───── DATA FOR THIS TASK
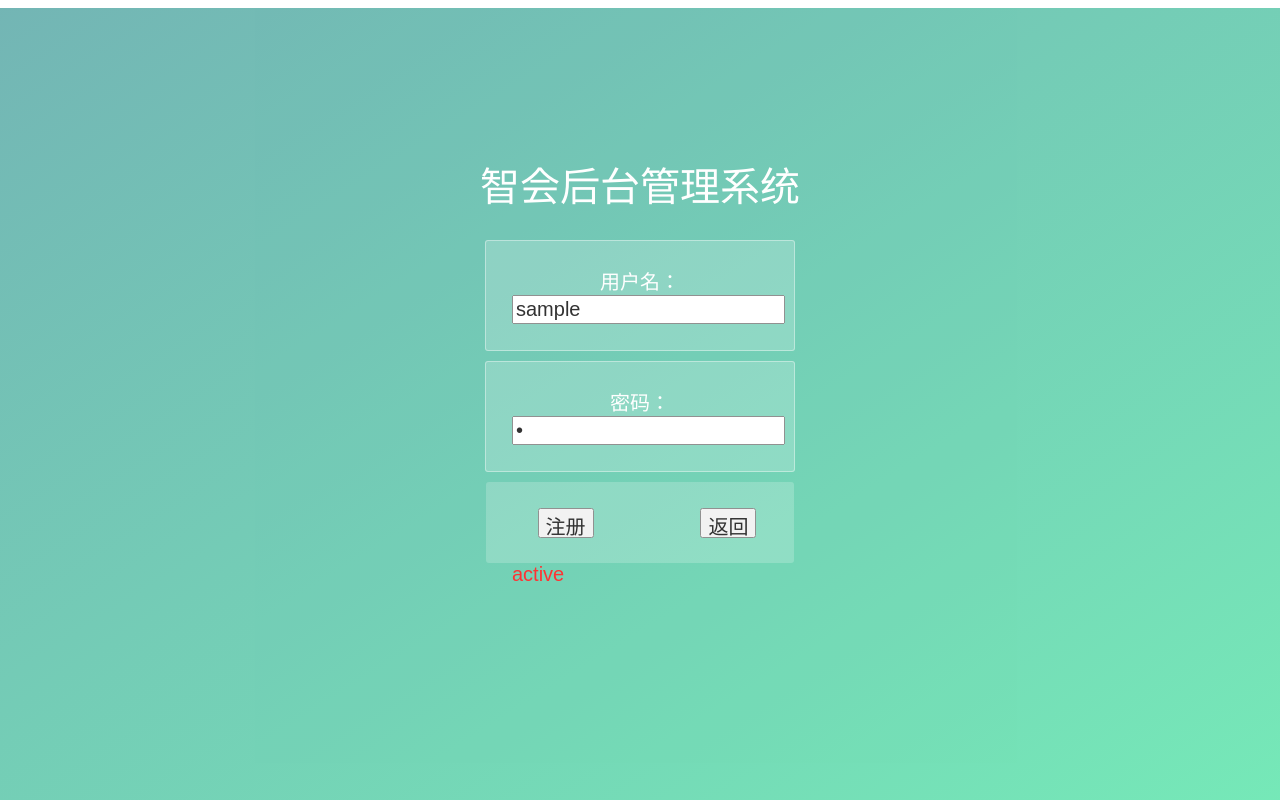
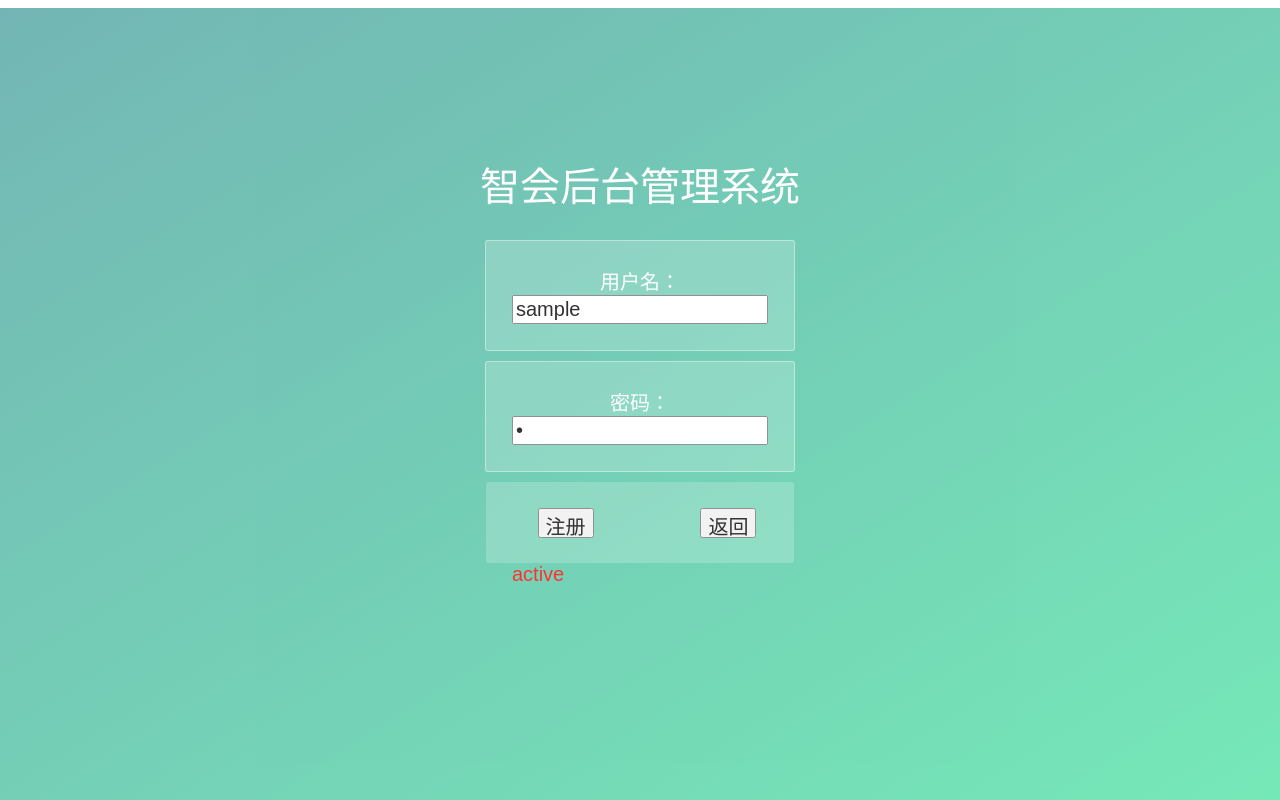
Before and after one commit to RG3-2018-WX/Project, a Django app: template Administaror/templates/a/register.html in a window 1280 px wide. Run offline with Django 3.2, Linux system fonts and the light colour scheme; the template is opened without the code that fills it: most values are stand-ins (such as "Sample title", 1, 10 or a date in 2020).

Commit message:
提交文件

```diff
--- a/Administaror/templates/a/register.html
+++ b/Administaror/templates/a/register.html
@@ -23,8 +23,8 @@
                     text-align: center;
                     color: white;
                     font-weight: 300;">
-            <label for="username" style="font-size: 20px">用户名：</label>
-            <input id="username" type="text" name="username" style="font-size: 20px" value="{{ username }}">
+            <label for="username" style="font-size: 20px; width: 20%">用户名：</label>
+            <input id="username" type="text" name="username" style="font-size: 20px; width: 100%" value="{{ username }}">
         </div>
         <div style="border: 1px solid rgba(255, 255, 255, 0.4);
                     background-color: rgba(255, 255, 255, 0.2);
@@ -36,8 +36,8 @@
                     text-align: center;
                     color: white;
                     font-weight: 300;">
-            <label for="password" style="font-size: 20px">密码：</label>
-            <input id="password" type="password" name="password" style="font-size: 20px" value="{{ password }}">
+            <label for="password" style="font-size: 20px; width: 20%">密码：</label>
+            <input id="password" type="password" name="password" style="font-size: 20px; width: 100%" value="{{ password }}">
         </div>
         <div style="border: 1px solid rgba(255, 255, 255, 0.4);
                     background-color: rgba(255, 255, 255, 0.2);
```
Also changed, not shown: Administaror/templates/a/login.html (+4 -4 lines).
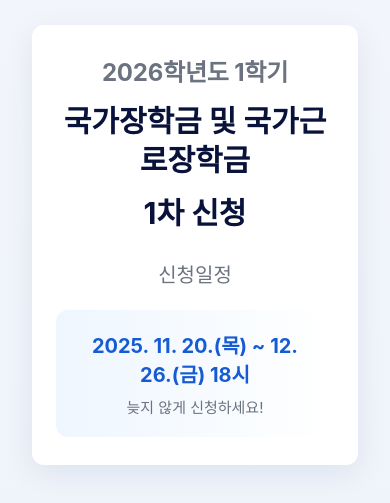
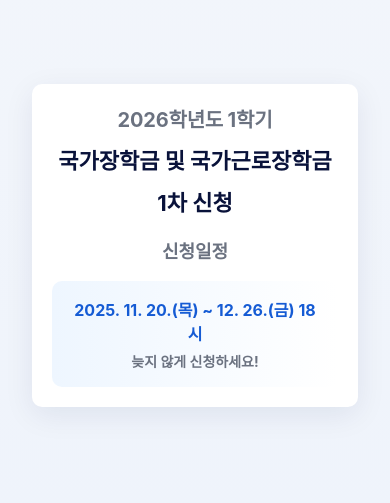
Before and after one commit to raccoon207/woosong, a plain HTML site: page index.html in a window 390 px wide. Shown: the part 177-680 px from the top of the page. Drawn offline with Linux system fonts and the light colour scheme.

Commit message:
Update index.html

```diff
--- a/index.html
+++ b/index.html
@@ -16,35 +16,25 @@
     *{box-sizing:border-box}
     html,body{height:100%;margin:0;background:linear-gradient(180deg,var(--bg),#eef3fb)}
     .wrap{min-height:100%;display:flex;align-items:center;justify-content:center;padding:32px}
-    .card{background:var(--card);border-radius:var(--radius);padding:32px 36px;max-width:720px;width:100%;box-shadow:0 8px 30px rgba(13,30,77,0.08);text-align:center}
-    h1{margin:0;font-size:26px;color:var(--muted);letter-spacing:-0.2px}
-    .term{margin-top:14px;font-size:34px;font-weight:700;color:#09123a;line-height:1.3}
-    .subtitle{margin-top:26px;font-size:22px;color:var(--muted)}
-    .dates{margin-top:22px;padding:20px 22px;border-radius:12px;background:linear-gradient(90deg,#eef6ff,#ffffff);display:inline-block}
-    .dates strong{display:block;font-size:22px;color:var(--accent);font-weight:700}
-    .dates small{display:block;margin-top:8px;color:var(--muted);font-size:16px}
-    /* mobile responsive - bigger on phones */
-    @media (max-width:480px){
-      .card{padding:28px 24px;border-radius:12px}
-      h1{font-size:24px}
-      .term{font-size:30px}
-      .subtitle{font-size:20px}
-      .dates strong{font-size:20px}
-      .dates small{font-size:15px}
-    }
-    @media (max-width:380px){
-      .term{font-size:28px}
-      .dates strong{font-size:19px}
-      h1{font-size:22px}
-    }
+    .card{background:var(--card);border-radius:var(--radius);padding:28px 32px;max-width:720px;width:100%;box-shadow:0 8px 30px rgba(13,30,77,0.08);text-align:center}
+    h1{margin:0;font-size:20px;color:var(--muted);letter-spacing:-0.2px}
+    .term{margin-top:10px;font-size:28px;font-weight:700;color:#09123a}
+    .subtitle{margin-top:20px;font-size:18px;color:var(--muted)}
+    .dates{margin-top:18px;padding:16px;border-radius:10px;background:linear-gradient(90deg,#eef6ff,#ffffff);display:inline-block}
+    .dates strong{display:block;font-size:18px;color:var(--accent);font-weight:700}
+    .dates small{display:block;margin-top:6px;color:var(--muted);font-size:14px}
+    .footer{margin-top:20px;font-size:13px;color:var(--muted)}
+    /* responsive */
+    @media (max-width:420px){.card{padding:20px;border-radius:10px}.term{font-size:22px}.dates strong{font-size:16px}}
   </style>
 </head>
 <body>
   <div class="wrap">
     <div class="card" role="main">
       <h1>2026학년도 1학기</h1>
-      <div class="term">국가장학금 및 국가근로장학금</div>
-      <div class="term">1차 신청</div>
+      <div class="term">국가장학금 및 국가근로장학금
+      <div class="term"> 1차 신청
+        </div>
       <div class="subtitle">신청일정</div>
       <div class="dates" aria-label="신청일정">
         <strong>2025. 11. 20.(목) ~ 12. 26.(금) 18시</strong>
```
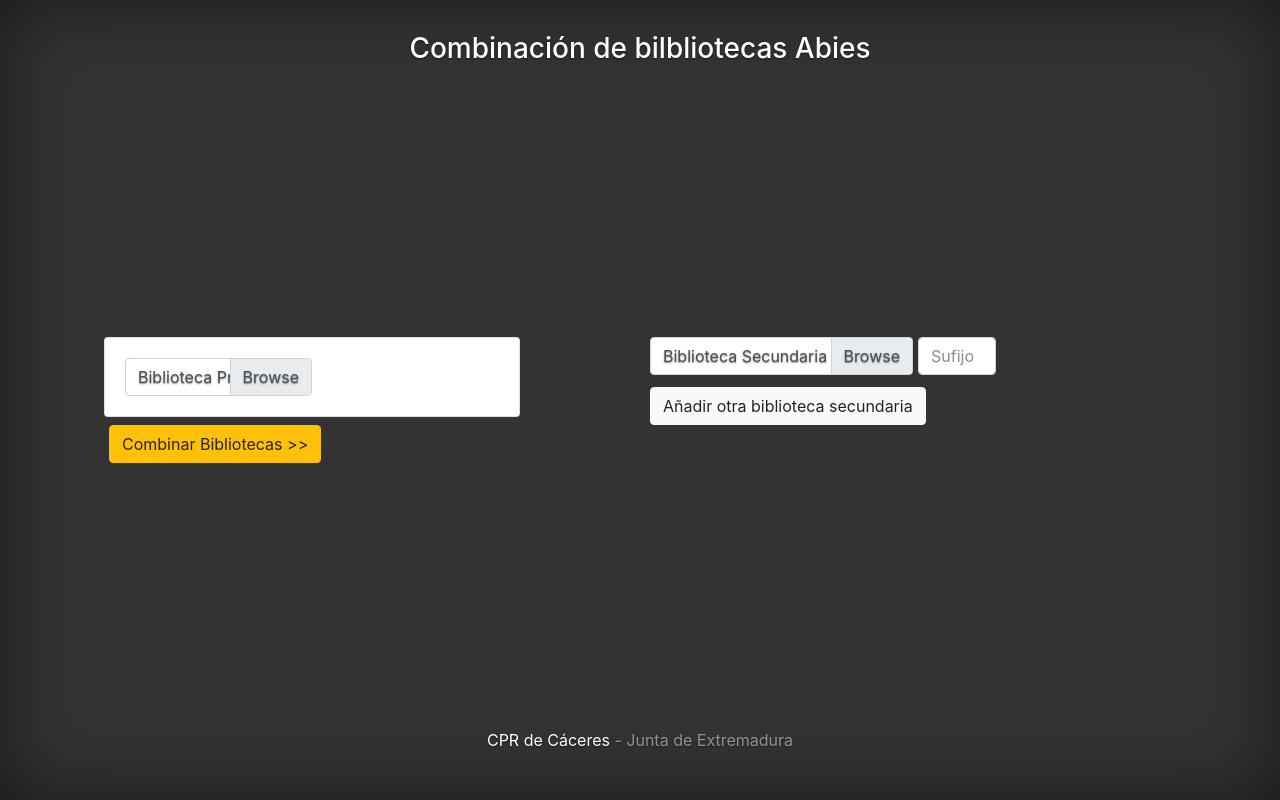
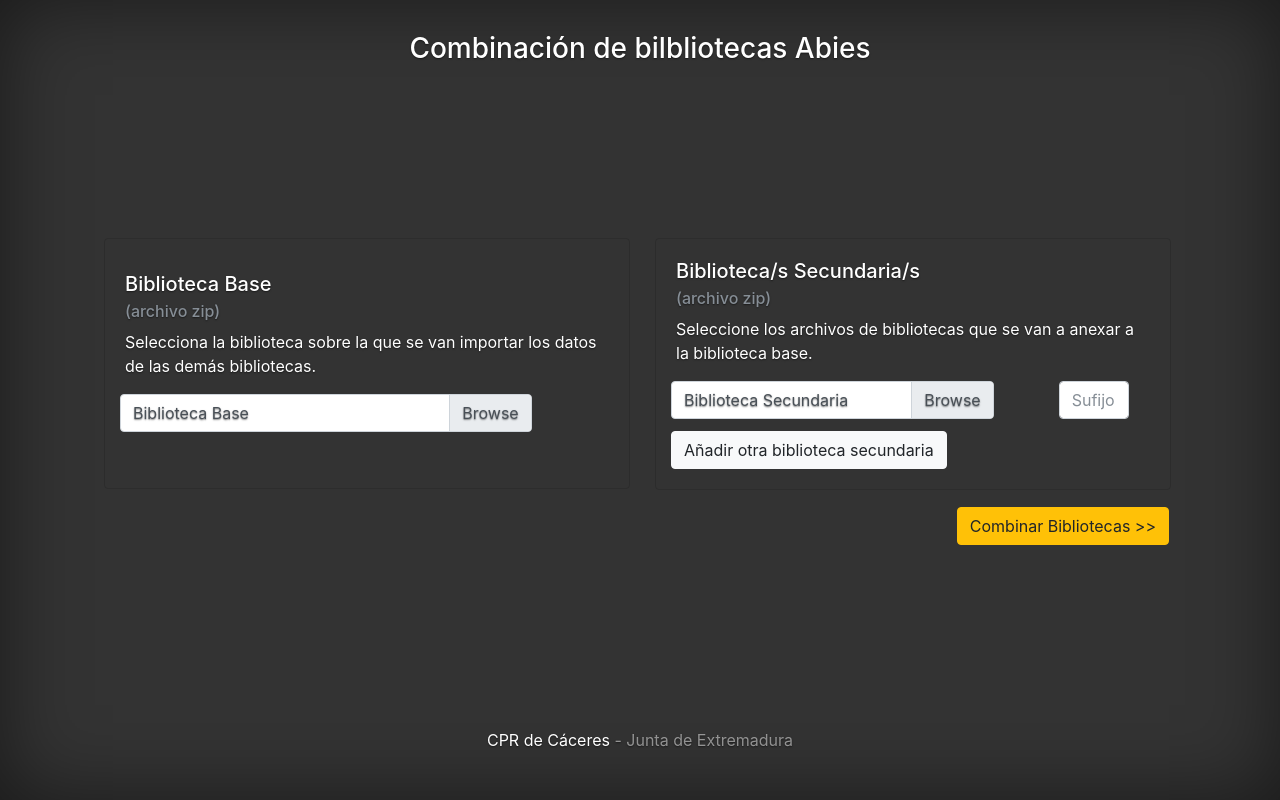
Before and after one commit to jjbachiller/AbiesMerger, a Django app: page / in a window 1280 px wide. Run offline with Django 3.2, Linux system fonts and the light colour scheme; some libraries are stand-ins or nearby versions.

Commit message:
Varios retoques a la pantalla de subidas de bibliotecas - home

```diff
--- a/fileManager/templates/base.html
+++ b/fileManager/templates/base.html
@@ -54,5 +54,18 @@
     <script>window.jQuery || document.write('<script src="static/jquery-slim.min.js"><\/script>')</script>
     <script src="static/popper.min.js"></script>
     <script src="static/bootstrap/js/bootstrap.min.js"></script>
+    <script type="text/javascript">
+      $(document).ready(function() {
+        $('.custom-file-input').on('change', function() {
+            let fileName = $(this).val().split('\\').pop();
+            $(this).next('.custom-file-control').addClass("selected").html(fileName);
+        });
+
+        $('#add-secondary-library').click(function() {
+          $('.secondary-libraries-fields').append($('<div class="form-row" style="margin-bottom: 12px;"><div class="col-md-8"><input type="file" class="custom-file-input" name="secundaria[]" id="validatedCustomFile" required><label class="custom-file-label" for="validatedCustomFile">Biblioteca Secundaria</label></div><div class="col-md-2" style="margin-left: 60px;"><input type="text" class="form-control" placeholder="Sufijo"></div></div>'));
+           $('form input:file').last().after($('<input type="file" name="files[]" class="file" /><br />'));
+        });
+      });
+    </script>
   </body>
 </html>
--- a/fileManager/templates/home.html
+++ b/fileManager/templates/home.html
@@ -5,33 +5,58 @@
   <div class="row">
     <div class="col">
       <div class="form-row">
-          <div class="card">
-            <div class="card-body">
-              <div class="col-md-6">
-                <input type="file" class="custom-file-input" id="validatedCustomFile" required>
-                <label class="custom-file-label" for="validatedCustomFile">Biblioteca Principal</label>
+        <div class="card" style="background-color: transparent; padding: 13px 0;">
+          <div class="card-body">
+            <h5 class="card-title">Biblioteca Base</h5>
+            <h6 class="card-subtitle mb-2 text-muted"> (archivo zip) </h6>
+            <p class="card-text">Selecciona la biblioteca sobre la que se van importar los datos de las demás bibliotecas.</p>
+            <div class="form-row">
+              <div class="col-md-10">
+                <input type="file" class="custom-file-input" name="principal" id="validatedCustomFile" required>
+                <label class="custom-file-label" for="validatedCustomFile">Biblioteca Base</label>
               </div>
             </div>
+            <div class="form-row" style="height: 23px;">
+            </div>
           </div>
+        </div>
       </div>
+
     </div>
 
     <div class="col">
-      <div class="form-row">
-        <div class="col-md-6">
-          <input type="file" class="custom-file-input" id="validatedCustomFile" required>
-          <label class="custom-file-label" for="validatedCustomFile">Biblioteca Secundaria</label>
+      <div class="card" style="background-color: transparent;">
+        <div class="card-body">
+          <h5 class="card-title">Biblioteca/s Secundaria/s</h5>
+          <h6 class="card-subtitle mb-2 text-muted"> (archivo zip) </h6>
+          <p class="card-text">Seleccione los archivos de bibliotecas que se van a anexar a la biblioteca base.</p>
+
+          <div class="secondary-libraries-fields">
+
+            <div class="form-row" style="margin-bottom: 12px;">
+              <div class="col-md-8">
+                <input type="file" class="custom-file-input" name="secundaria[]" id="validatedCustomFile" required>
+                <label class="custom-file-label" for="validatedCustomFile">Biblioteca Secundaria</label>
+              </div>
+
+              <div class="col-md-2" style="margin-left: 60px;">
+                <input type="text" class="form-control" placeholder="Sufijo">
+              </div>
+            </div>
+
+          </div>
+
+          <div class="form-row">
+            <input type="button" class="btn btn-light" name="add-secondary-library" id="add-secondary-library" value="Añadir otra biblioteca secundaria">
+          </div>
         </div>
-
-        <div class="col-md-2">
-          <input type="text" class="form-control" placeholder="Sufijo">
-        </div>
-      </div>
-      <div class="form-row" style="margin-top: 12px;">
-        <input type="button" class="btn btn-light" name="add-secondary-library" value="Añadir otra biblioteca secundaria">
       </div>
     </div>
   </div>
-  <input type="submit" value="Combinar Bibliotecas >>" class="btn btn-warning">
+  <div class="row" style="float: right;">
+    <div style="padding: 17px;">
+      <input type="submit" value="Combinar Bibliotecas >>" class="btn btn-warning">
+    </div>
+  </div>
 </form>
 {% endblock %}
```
──────────
# TO DO
If a line in the records has the word "script", copy that line.

# WRITTEN REPLY
     <script>window.jQuery || document.write('<script src="static/jquery-slim.min.js"><\/script>')</script>
     <script src="static/popper.min.js"></script>
     <script src="static/bootstrap/js/bootstrap.min.js"></script>
+    <script type="text/javascript">
+    </script>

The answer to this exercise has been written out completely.